Drinking could be the future of marijuana consumption in Canada. Ice teas, shakes and juices all infused with THC (tetrahydrocannabinol) will be a huge new product category on store shelves next year. THC could also be added to beer, wine, vodka, tequila—all with the end goal of getting you high. THC is likely the main reason U.S. alcohol giant Constellation Brands Inc. (NYSE: STZ) paid $245 million for a 10 per cent stake in Canopy Growth. At the same time, beverages can also have cannabidiol (CBD), a non-psychoactive component of cannabis that’s said to inhibit some diseases, added to them, and these CBD-infused beverages are sure to challenge energy drinks for ultimate supremacy in the market. Some of the major companies in this area include Aphria Inc. (TSE: APH), Cronos Group (TSE: CRON) and Phivida Holdings (CNSX: VIDA).
3. Equipment is imperative
Sophisticated industrial equipment costing a small fortune is needed to turn dry cannabis into concentrated oils used to make everything from gummy bears and granola bars to carbonated drinks and vape cartridges. Leading suppliers of this type of equipment include Advanced Extraction Systems (AESI), based in PEI. Some of the country’s biggest growers are already among its customers.

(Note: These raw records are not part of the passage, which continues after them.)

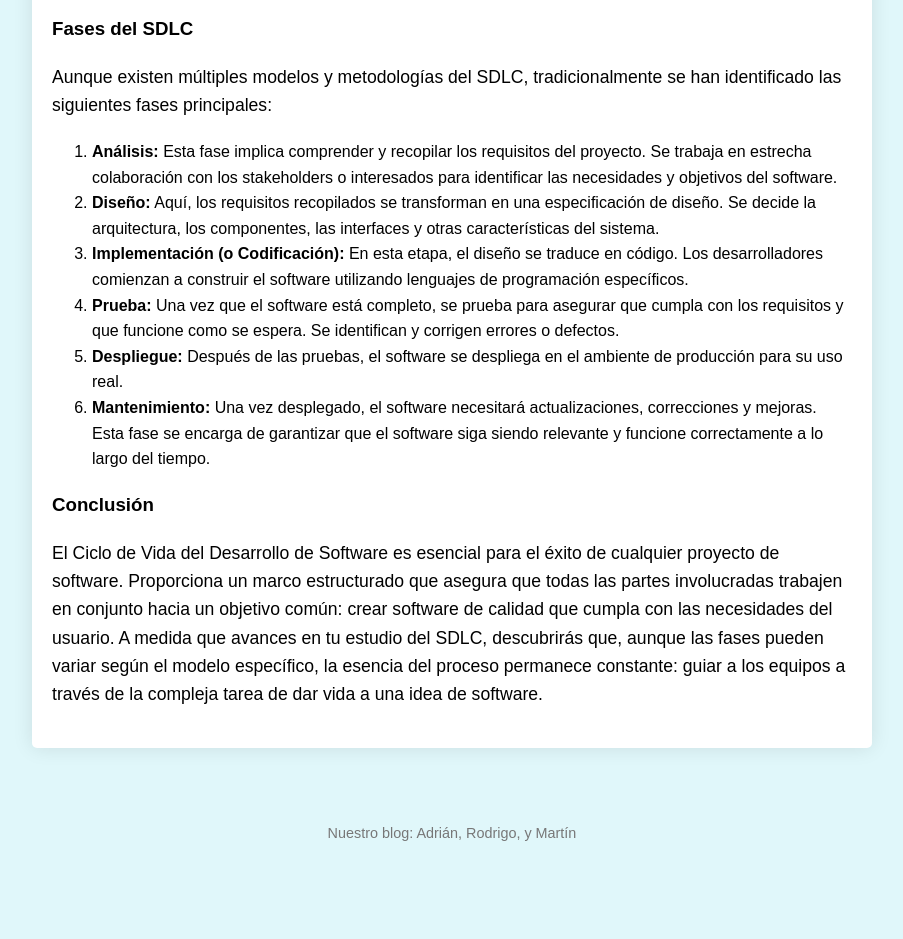
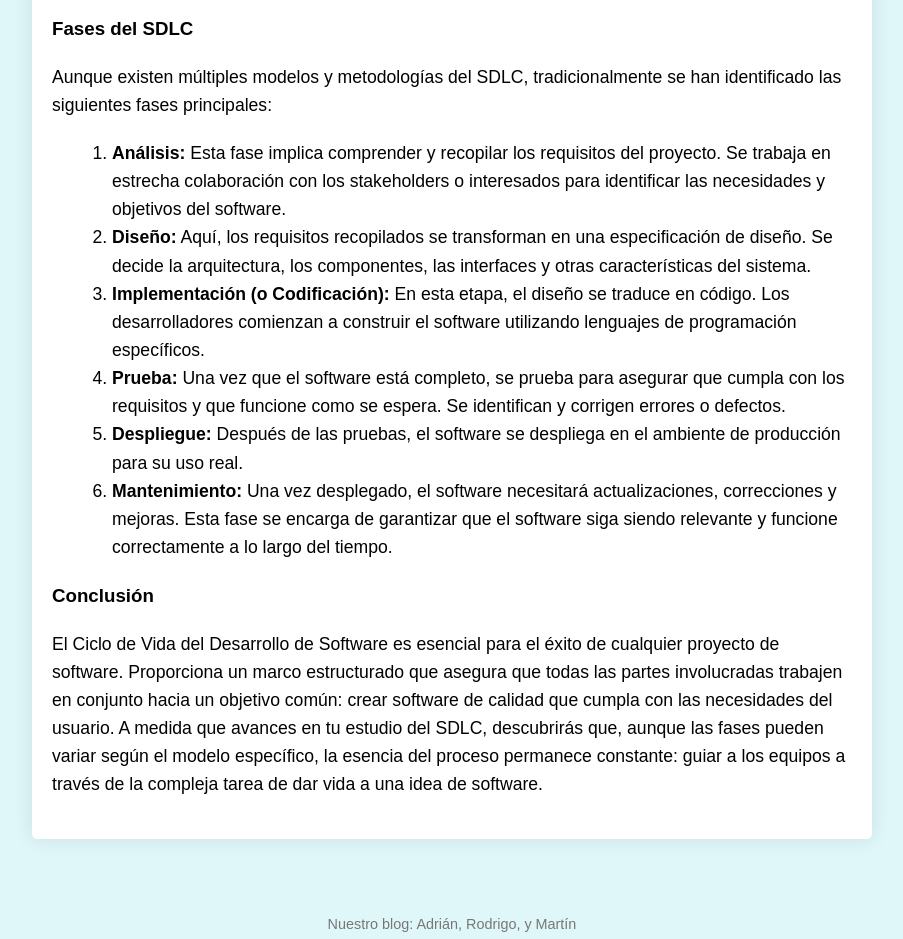
Before and after one commit to mzacuna/ciclo-software, a plain HTML site: page introduccion.html in a window 1280 px wide. Shown: the part 800-1739 px from the top of the page, without its empty margins (188-1091 px from the left). Before the commit the page ends 1700 px from the top, so only its background shows below. Drawn offline with Linux system fonts and the light colour scheme.

Commit message:
hacer que las listas se alineen visualmente con el resto del texto

```diff
--- a/styles.css
+++ b/styles.css
@@ -51,6 +51,11 @@ main article p {
     margin-bottom: 20px;
 }
 
+ol, ul {
+    font-size: 1.1em;
+    margin: 0 0 20px 20px;
+}
+
 footer {
     max-width: 800px;
     margin: 20px auto;
```
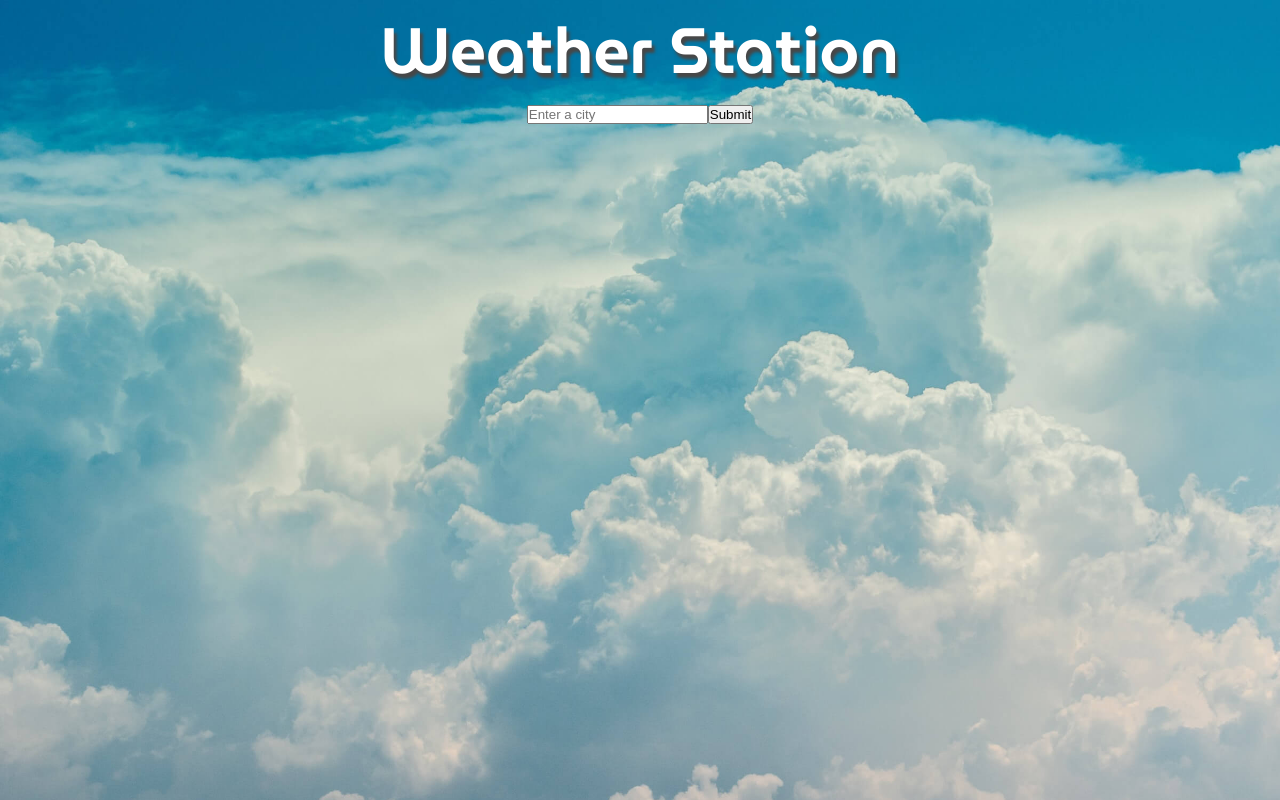
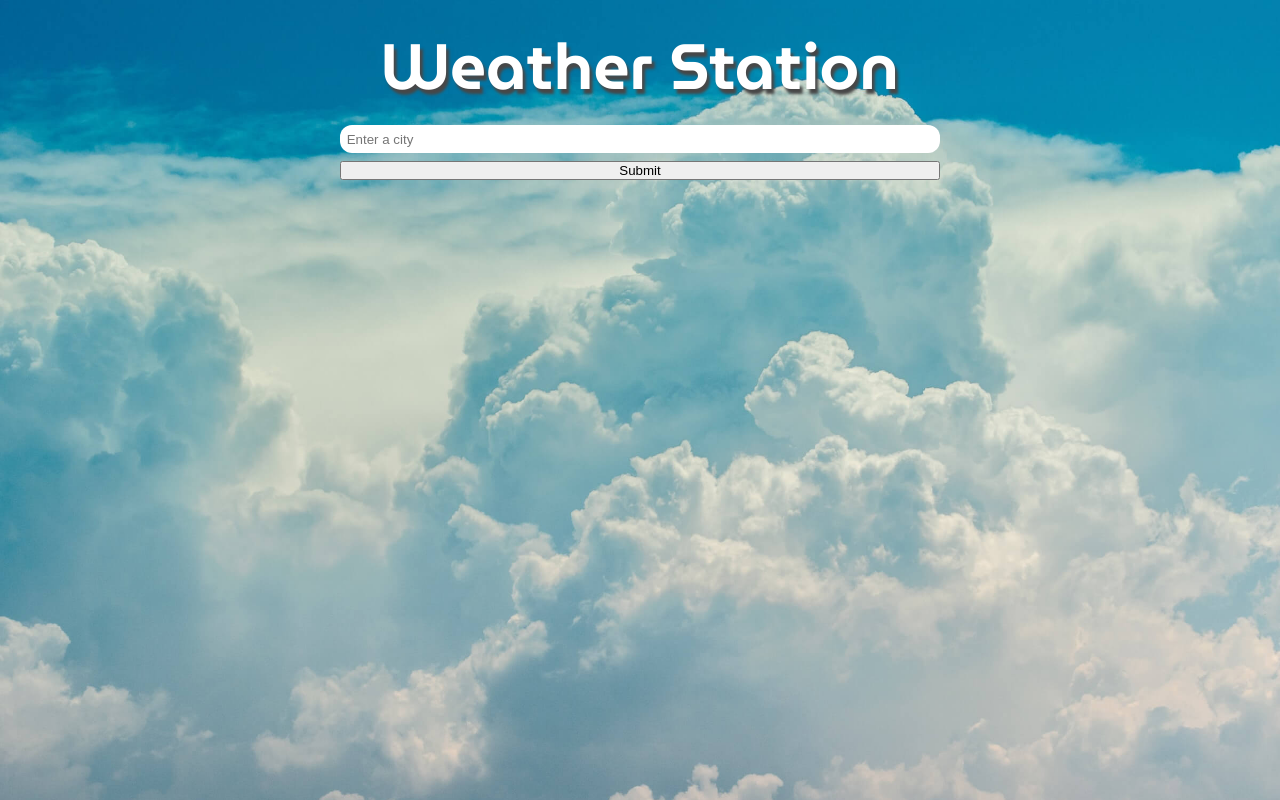
Before and after one commit to jenhedg/weather-station, a React (Create React App) app: page / in a window 1280 px wide. Built offline with nearby package versions, Linux system fonts and the light colour scheme.

Commit message:
styling search params component

```diff
--- a/src/components/App/App.scss
+++ b/src/components/App/App.scss
@@ -2,9 +2,10 @@
   background-color: #5ca8e6;
   background-image: url(../../shared/images/background.jpg);
   background-size: cover;
-  color: #fff;
+  color: $white;
   height: 100vh;
   overflow: hidden;
+  padding: $spacer;
   width: 100%;
 }
 
--- a/src/components/SearchParams/SearchParams.scss
+++ b/src/components/SearchParams/SearchParams.scss
@@ -1,3 +1,27 @@
-.search-params form label {
+.search-params {
+  width: 100%;
+}
+
+.search-params form {
+  display: flex;
+  flex-direction: column;
+}
+
+.search-params form label,
+.search-params form label:focus {
   font-family: $serifFont;
+  margin: $spacer / 2 auto;
+  width: 100%;
 }
+
+.search-params form label input {
+  border-radius: 12px;
+  outline: none;
+  border: none;
+  padding: $spacer / 2;
+  width: 100%;
+
+  &:focus {
+    border: 2px solid rgb(63, 127, 191);
+  }
+}
--- a/src/shared/styles/_variables.scss
+++ b/src/shared/styles/_variables.scss
@@ -2,5 +2,9 @@ $spacer: 1em;
 $titleFontSize: 4rem;
 $textShadow: 3px 5px 3px #474747;
 
+//Colors:
+$white: rgb(255, 255, 255);
+
+//Fonts
 $serifFont: "MuseoModerno", Georgia, "Times New Roman", Times, serif;
 $sansFont: "RobotoCondensed", Arial, Helvetica, sans-serif;
```
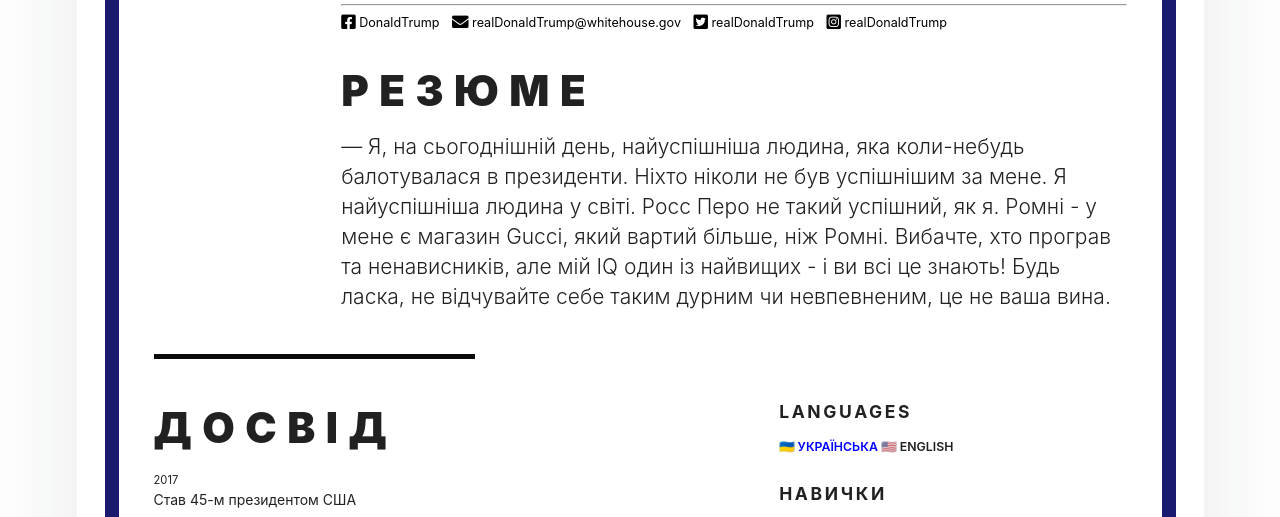
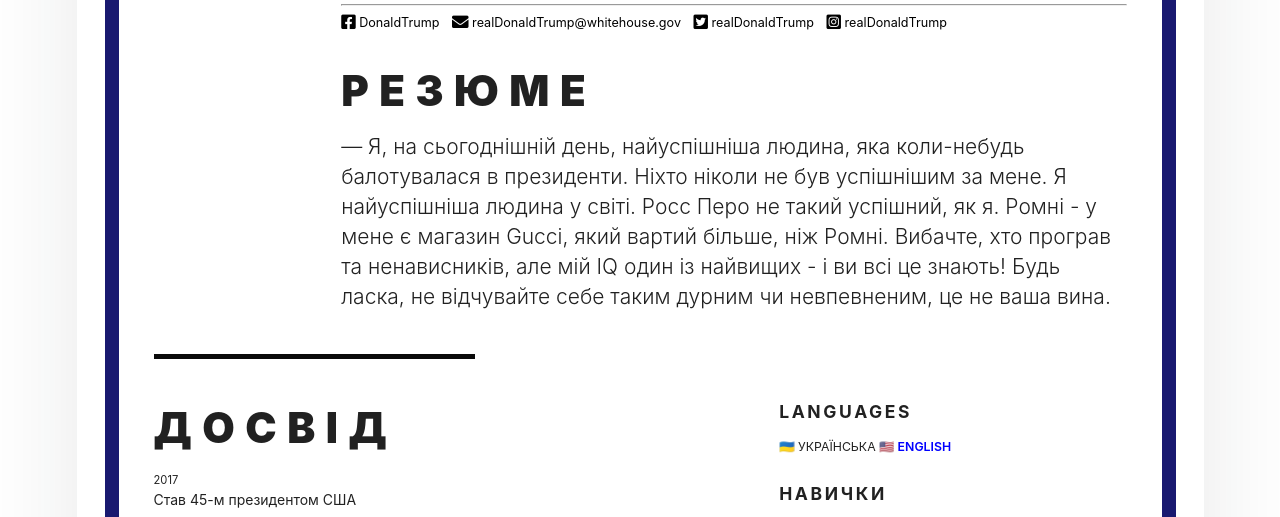
Before and after one commit to zhyzhkoslava/homepage, a plain HTML site: page ua/index.html in a window 1280 px wide. Shown: the part 218-735 px from the top of the page. Drawn offline with Linux system fonts and the light colour scheme.

Commit message:
Updated language link

```diff
--- a/ua/index.html
+++ b/ua/index.html
@@ -224,9 +224,10 @@
                     <div class="six wide column">
                         <section>
                             <h3>Languages</h3>
-                            <p class="tags small"><a href="/ua/index.html" hreflang="uk" rel="alternate" class="language"
-                                                     lang="uk">&#x1f1fa;&#x1f1e6; <span>УКРАЇНСЬКА</span></a> <span
-                                    class="language" lang="en">&#x1f1fa;&#x1f1f8; ENGLISH</span></p>
+                            <p class="tags small">
+                                <span>&#x1f1fa;&#x1f1e6; УКРАЇНСЬКА</span></a>
+                                <a href="/en" hreflang="en" rel="alternate" class="language" lang="en">&#x1f1fa;&#x1f1f8; <span>ENGLISH</span></a>
+                            </p>
                         </section>
                         <section>
                             <h3>НАВИЧКИ</h3>
```
Also changed, not shown: index.html (+4 -3 lines).
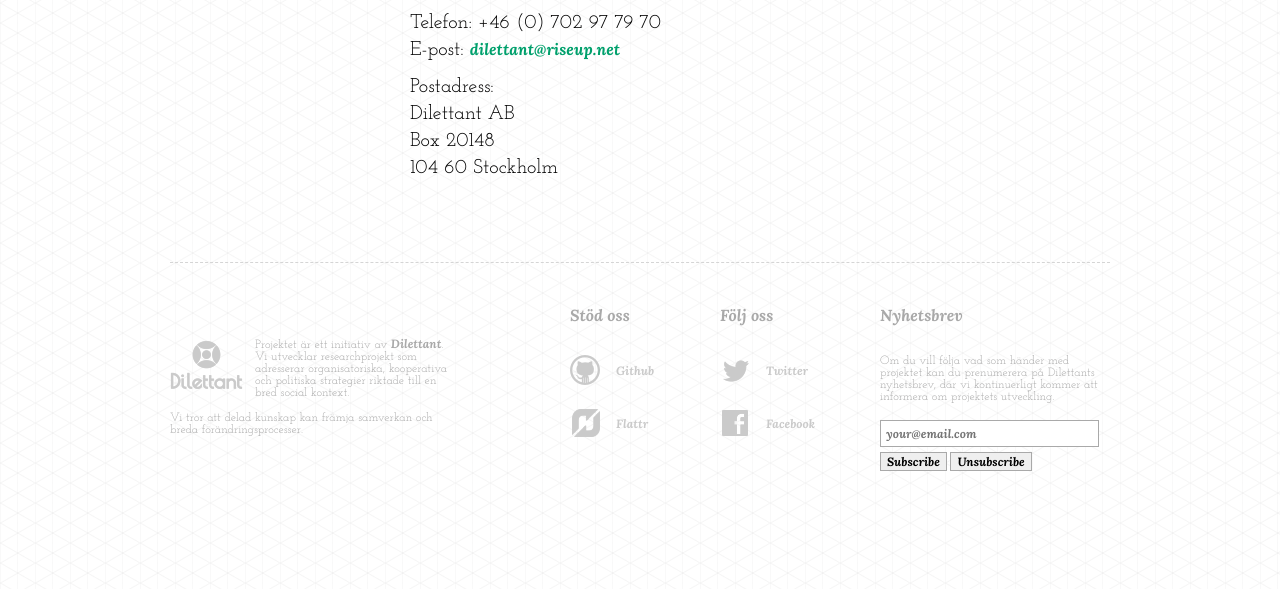
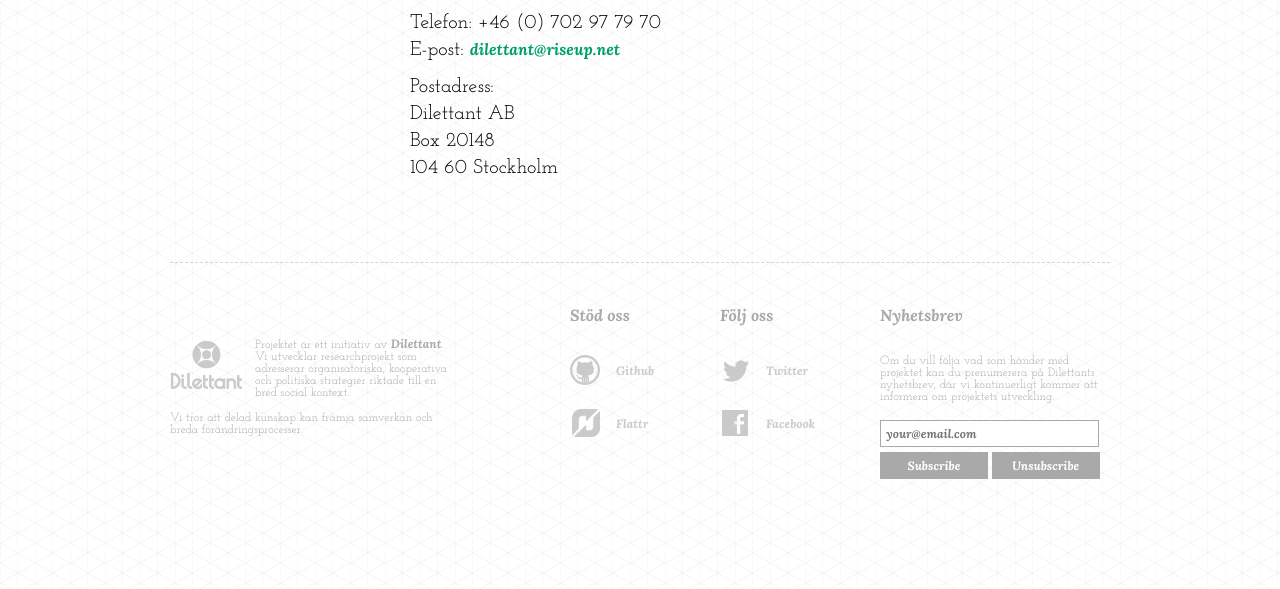
Before and after one commit to dilettant/allmannakontoret, a Jekyll site: the page built from kontakt.md, in a window 1280 px wide. Shown: the part 597-1186 px from the top of the page. Built offline with Jekyll 4.4.1, drawn with Linux system fonts in a browser that asks for light colours; comment, search, counter and statistics services are not loaded.

Commit message:
chillin' killin' fixin' css

```diff
--- a/_layouts/default.html
+++ b/_layouts/default.html
@@ -93,8 +93,8 @@
             <p>Om du vill följa vad som händer med projektet kan du prenumerera på Dilettants nyhetsbrev, där vi kontinuerligt kommer att informera om projektets utveckling.</p>
             <input class="email" name="email" size="30">
             <input name="lbqod" class="lbqod" placeholder="your@email.com">
-            <input type="submit" id="subscribe" name="action" class="subscribe" value="Subscribe">
-            <input type="submit" id="unsubscribe" name="action" class="unsubscribe" value="Unsubscribe">
+            <input type="submit" id="subscribe" name="action" class="subscribe nlbutton" value="Subscribe">
+            <input type="submit" id="unsubscribe" name="action" class="unsubscribe nlbutton" value="Unsubscribe">
           </form>
         </section>
       </footer>
```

4. Looks matter
Packaging that looks professional is key for cannabis. That means automated labelers, sealers scales, baggers, conveyors and product inspection tailored to the industry. MD Packaging of Uxbridge, Ont. has worked with purveyors of medical pot for years and sees the addition of recreation products as a boom for its business.
5. Keep an eye on edibles
Craving Chocolate Coconut Bliss Balls or Ganja Peanut Butter Cookies? How about Magic Flute Brownies and Chewy Chocolate Trip Cookies for liftoff into outer space? Edibles including chocolates and hard candy, all infused with a dose of THC, are coming your way soon. There are several small businesses in this country selling THC edibles online in Canada, so far just for medical purposes but soon for fans of “The Hitchhiker’s Guide to the Galaxy.”
6. Cannabis-infused topicals are on the rise
Topical creams and balms infused with cannabis are already available for people who suffer from chronic joint pain and arthritis, provided you have a script from an MD. But this will remain a grey area for legalization for non-prescribed users because the legislation doesn’t directly address this product category. But this won’t slow online sales, which are already booming. For instance, Vancouver’s Miss Envy Botanicals makes a sex lubricant infused with cannabis extract to increase blood flow to sensitive parts of the body while Cannalife Botanicals makes similar products.
7. Novelty products
Wholesalers of specialty paraphernalia are sure to make a killing. Amsterdam’s Futurola manufactures a variety of cool items, including the Knockbox 2, a machine cost $4,500 U.S. that rolls 100 perfect cannabis filled cones in a matter of minutes.
8. Genetically-modified pot?
As users become increasingly picky about the mood alteration they want from their pot, genetically modified cannabis will become a big thing. And the same goes for medical users in terms of the health benefits they demand. Canadian pharma labs able to patent new and better strains of cannabis will be in high demand. Companies such as Monsanto Co. (NYSE: MON) and Bayer (BAYN: GR) are already sharing secrets about the production of genetically modified marijuana.
9. PR bonanza
Consultants, lobbyists, and PR companies will prosper. Navigator is lobbying provincial governments on behalf of clients while Toronto’s Lift & Co. is positioning itself as the go-to PR agency for things cannabis.
10. Cannabis stock products
Mutual funds and ETFs are in the game too. The list of investment products with exposure to cannabis stocks includes iShares Core S&P/TSX Capped Composite Index ETF (TSE: XIC), BMO S&P/TSX Capped Composite ETF (ZCN: TO) and Vanguard FTSE Canada All-Cap ETF (TSE: VCN).